* _What the task asks_
Show each line from the records below in which the word "stringVal" occurs.
*** Exercise data Section Begins ***
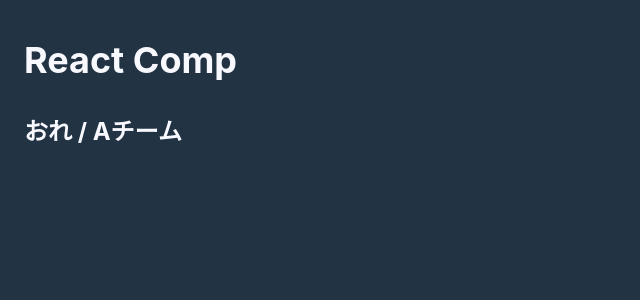
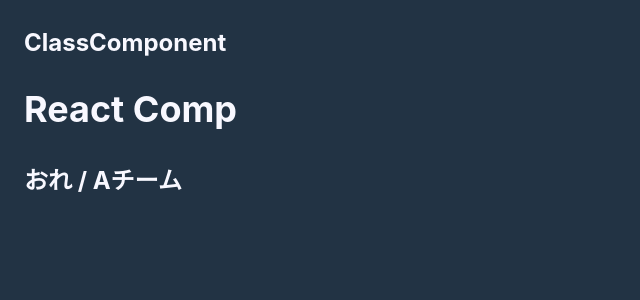
Before and after one commit to BoxPistols/hello-react-window, a React (Create React App) app: page / in a window 1280 px wide. Shown: the top 300 px of the page, without its empty margins (0-640 px from the left). Built offline with nearby package versions, Linux system fonts and the light colour scheme.

Commit message:
class Componet

```diff
--- a/src/Variable.js
+++ b/src/Variable.js
@@ -1,9 +1,17 @@
 import React from 'react'
 
-export const stringVal = "stringVal!"
+export const stringVal = 'stringVal!'
 
 export const myVal = () => {
-  console.log("moge")
+  console.log('moge')
 }
 
 export const ReactEl = () => <h2>React Comp</h2>
+
+class ClassComponent extends React.Component {
+  render() {
+    return <div>ClassComponent</div>
+  }
+}
+
+export default ClassComponent
--- a/src/index.js
+++ b/src/index.js
@@ -5,6 +5,7 @@ import './index.css'
 import * as serviceWorker from './serviceWorker'
 
 import { stringVal, myVal, ReactEl } from './Variable'
+import ClassComponent from './Variable'
 
 console.log(stringVal)
 myVal()
@@ -13,6 +14,7 @@ myVal()
 const ReturnReactElement = ({ name, group }) => {
   return (
     <h2>
+      <ClassComponent/>
       <ReactEl />
       {name} / {group}
     </h2>
```
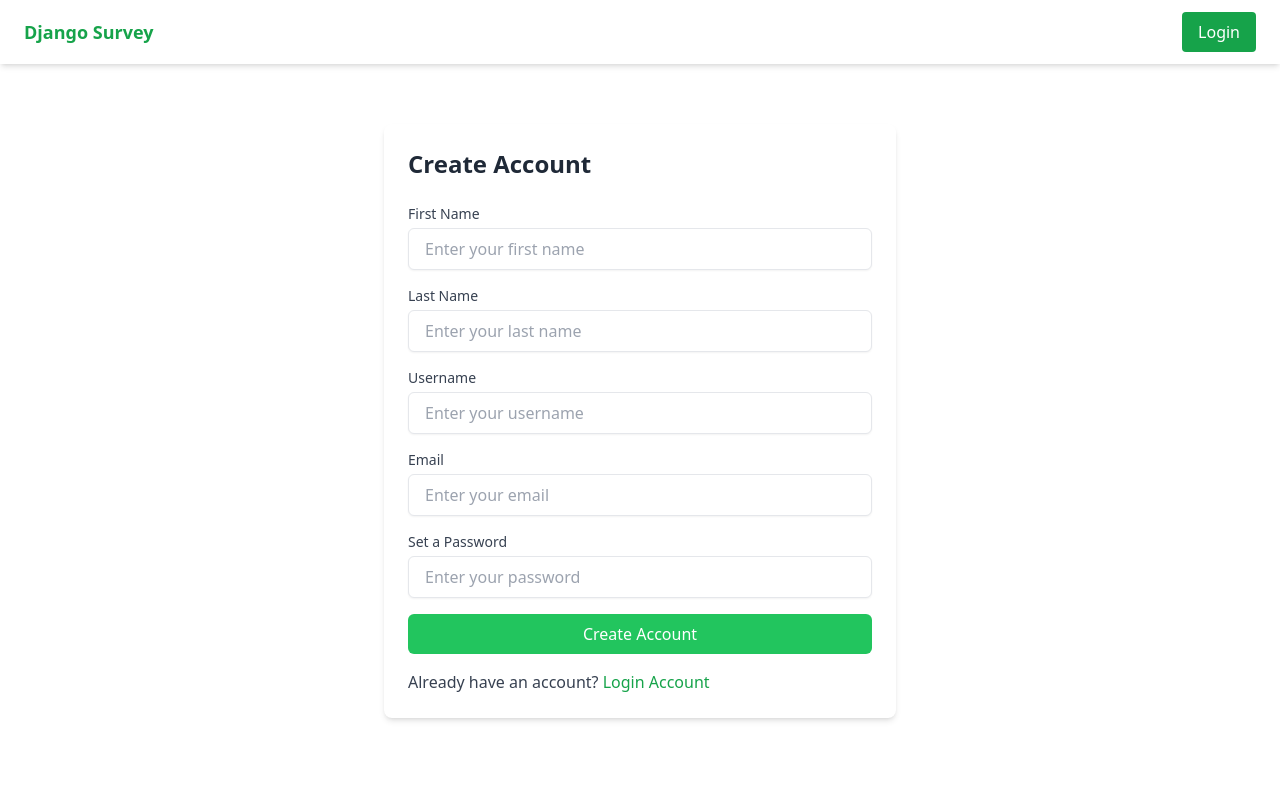
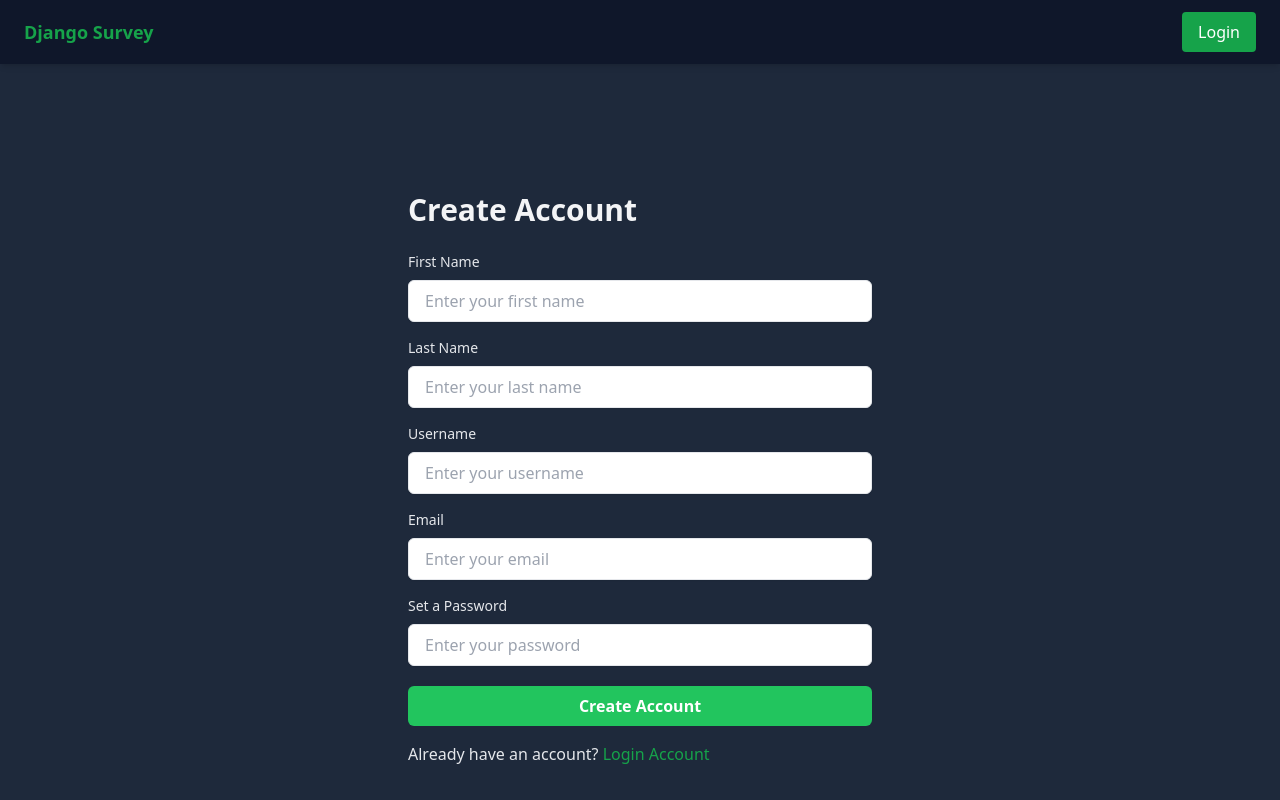
Before and after one commit to SankalpPimpalkar/Survey-App-with-Django, a Django app: page /auth/register/ in a window 1280 px wide. Run offline with Django 5.2, Linux system fonts and the light colour scheme; some libraries are stand-ins or nearby versions.

Commit message:
Added DarkTheme

```diff
--- a/app/templates/auth/register.html
+++ b/app/templates/auth/register.html
@@ -5,57 +5,57 @@ Create Account
 {% endblock %}
 
 {% block content %}
-<div class="max-w-lg mx-auto mt-10 bg-white p-6 rounded-lg shadow-md">
-        <h2 class="text-2xl font-bold text-gray-800 mb-6 text-start">
+<div class="max-w-lg mx-auto mt-10 px-3 py-6 md:px-6 rounded-lg">
+        <h2 class="text-3xl font-extrabold text-gray-100 mb-6 text-start">
             Create Account
         </h2>
         <form method="post" class="space-y-4">
             {% csrf_token %}
             <!-- First Name -->
             <div>
-                <label for="first_name" class="block text-sm font-medium text-gray-700">First Name</label>
+                <label for="first_name" class="block text-sm font-medium text-gray-200">First Name</label>
                 <input type="text" id="first_name" name="first_name"
-                    class="w-full mt-1 px-4 py-2 rounded-md shadow-sm focus:ring-2 focus:ring-green-600 outline-none border border-gray-200"
+                    class="w-full mt-2 px-4 py-2 rounded-md shadow-sm outline-none border border-gray-200"
                     placeholder="Enter your first name" required>
             </div>
             <!-- Last Name -->
             <div>
-                <label for="last_name" class="block text-sm font-medium text-gray-700">Last Name</label>
+                <label for="last_name" class="block text-sm font-medium text-gray-200">Last Name</label>
                 <input type="text" id="last_name" name="last_name"
-                    class="w-full mt-1 px-4 py-2 rounded-md shadow-sm focus:ring-2 focus:ring-green-600 outline-none border border-gray-200"
+                    class="w-full mt-2 px-4 py-2 rounded-md shadow-sm outline-none border border-gray-200"
                     placeholder="Enter your last name" required>
             </div>
             <!-- Username -->
             <div>
-                <label for="username" class="block text-sm font-medium text-gray-700">Username</label>
+                <label for="username" class="block text-sm font-medium text-gray-200">Username</label>
                 <input type="text" id="username" name="username"
-                    class="w-full mt-1 px-4 py-2 rounded-md shadow-sm focus:ring-2 focus:ring-green-600 outline-none border border-gray-200"
+                    class="w-full mt-2 px-4 py-2 rounded-md shadow-sm outline-none border border-gray-200"
                     placeholder="Enter your username" required>
             </div>
             <!-- Email -->
             <div>
-                <label for="email" class="block text-sm font-medium text-gray-700">Email</label>
+                <label for="email" class="block text-sm font-medium text-gray-200">Email</label>
                 <input type="email" id="email" name="email"
-                    class="w-full mt-1 px-4 py-2 rounded-md shadow-sm focus:ring-2 focus:ring-green-600 outline-none border border-gray-200"
+                    class="w-full mt-2 px-4 py-2 rounded-md shadow-sm outline-none border border-gray-200"
                     placeholder="Enter your email" required>
             </div>
             <!-- Password -->
             <div>
-                <label for="password" class="block text-sm font-medium text-gray-700">Set a Password</label>
+                <label for="password" class="block text-sm font-medium text-gray-200">Set a Password</label>
                 <input type="password" id="password" name="password"
-                    class="w-full mt-1 px-4 py-2 rounded-md shadow-sm focus:ring-2 focus:ring-green-600 outline-none border border-gray-200"
+                    class="w-full mt-2 px-4 py-2 rounded-md shadow-sm outline-none border border-gray-200"
                     placeholder="Enter your password" required>
             </div>
             <!-- Submit Button -->
             <div>
                 <button type="submit"
-                    class="w-full bg-green-500 text-white py-2 px-4 rounded-md font-medium hover:bg-green-600 transition duration-300">
+                    class="w-full bg-green-500 text-white mt-1 py-2 px-4 rounded-md font-semibold hover:bg-green-600 transition duration-300">
                     Create Account
                 </button>
             </div>
         </form>
 
-        <p class="font-medium mt-4 text-gray-700">
+        <p class="font-medium mt-4 text-gray-200">
             Already have an account?
             <a class="text-green-600" href="{% url "login" %}">
                 Login Account
--- a/app/templates/layout.html
+++ b/app/templates/layout.html
@@ -1,37 +1,37 @@
-<!DOCTYPE html>
+<!doctype html>
 <html lang="en">
     <head>
-    <meta charset="UTF-8">
-    <meta name="viewport" content="width=device-width, initial-scale=1.0">
+        <meta charset="UTF-8" />
+        <meta name="viewport" content="width=device-width, initial-scale=1.0" />
         <script src="https://cdn.tailwindcss.com"></script>
-    <title>
-        {% block title %}
-            Default Title
-        {% endblock %}
-    </title>
+        <title>{% block title %} Default Title {% endblock %}</title>
     </head>
-<body>
-    <nav class="flex items-center justify-between text-green-600 px-6 py-3 shadow-md">
+    <body class="w-full h-dvh">
+        <nav
+            class="flex fixed top-0 w-full items-center justify-between text-green-600 px-6 py-3 shadow-md bg-slate-900"
+        >
             <h1 class="text-lg font-semibold">
-            <a href="/">
-                Django Survey
-            </a>
+                <a href="/"> Django Survey </a>
             </h1>
             {% if user.is_authenticated %}
-            <a href="{% url 'logout' %}" class="bg-red-600 text-white font-medium py-2 px-4 rounded hover:bg-red-700 transition duration-300">
+            <a
+                href="{% url 'logout' %}"
+                class="bg-red-600 text-white font-medium py-2 px-4 rounded hover:bg-red-700 transition duration-300"
+            >
                 Logout
             </a>
             {% else %}
-            <a href="{% url 'login' %}" class="bg-green-600 text-white font-medium py-2 px-4 rounded hover:bg-green-700 transition duration-300">
+            <a
+                href="{% url 'login' %}"
+                class="bg-green-600 text-white font-medium py-2 px-4 rounded hover:bg-green-700 transition duration-300"
+            >
                 Login
             </a>
             {% endif %}
         </nav>
 
-    <div class="p-5 w-full">
-        {% block content %}
-            It's a default content
-        {% endblock %}
+        <div class="p-5 w-full h-full bg-slate-800 pt-20 md:pt-32">
+            {% block content %} It's a default content {% endblock %}
         </div>
     </body>
 </html>
--- a/survey/settings.py
+++ b/survey/settings.py
@@ -85,7 +85,7 @@ WSGI_APPLICATION = 'survey.wsgi.application'
 
 # ----------- POSTGRESQL
 
-import dj_database_url
+import dj_database_url # type: ignore
 
 DATABASES = {
     'default': dj_database_url.parse(
```
Also changed, not shown: app/templates/auth/login.html (+8 -8 lines), app/templates/survey/home.html (+6 -6 lines). Lines whose indentation alone changed are shown as unchanged.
*** Exercise data Section Ends ***
* _Solution to the problem_
-export const stringVal = "stringVal!"
+export const stringVal = 'stringVal!'
 import { stringVal, myVal, ReactEl } from './Variable'
 console.log(stringVal)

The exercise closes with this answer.